When it comes to weight loss, carbohydrates have always been seen as the thing to avoid. But did you know protein can be just as damaging to the bathroom scales?

Protein is one of those sneaky weight-gainers that many of us are not aware of. In fact, many fad diets will promote the fact that you can eat as much protein as you like, if you’re carbohydrate consumption is kept to a minimum.

The truth is that most sources of natural protein are  high in kilojoules or saturated fats. If you are depending on those ‘healthy’ protein bars from the health food shop you are also adding alcohol sugars (sorbital, mannitol, etc) to the mix which can often cause bloating and gas for sensitive stomachs.
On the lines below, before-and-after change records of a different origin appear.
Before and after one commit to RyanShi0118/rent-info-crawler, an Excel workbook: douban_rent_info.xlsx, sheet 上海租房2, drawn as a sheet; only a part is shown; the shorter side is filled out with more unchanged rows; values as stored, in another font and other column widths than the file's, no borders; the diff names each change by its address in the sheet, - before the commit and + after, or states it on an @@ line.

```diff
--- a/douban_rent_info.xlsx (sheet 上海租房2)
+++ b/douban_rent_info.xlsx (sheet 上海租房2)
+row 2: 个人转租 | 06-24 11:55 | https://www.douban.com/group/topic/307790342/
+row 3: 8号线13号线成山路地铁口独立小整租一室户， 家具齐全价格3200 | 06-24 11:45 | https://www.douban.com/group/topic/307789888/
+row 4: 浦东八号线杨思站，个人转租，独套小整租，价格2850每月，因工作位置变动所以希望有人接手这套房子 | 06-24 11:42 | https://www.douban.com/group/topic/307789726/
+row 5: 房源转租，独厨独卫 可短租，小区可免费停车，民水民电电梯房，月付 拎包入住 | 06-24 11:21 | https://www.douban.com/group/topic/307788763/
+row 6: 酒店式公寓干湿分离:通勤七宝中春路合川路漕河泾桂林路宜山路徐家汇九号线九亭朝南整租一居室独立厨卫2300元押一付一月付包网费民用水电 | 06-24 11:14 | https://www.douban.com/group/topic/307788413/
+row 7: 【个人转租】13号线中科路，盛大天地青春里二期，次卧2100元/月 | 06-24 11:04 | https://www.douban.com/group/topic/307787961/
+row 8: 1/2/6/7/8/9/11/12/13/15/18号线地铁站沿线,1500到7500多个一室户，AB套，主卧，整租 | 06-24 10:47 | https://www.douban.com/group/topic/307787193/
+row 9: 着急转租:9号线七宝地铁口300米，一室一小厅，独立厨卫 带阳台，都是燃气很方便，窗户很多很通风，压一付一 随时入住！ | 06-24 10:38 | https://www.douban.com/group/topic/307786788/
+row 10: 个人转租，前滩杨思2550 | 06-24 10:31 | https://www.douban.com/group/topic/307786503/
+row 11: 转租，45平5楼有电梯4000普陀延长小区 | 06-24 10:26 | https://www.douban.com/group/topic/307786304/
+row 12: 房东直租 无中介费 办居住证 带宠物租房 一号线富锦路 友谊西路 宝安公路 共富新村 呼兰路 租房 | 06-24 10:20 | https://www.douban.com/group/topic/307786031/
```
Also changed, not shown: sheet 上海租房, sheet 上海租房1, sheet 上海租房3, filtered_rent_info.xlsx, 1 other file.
Never fear, there is a way you can get the protein your body needs if you just follow these few rules:

  • Protein should be approximately 30% of your total kilojoule intake which equates to 80-100g (half a chicken breast) of protein per day for the average female.
  • Protein slows down digestion and releases insulin which is the hormone that regulates fat metabolism, so make sure you incorporate a bit of protein into your breakfast for the best start to the day.
  • Avoid high protein snacks as these are produced for the gym junkies who are using up large amounts of energy and wanting to keep some of their muscle weight on. The protein bars are usually covered in chocolate to help with the flavor which is high in saturated fats.
  • If choosing a protein powder, avoid anything with ‘ide’ or ‘ade’ in the ingredients list. You want to look for the most natural options where there are vitamins and minerals listed.
  • Use your Waitplate Portion Control Plate and your Waitplate Protein Templates to keep your protein portion sizes in check. The Protein Templates have separate designs for male and female catering for the variance of protein required for Him and Her. They can be used over any solid form of protein (fish, steak, chicken, etc) and will assist you in conditioning your eating habits to the correct portion size.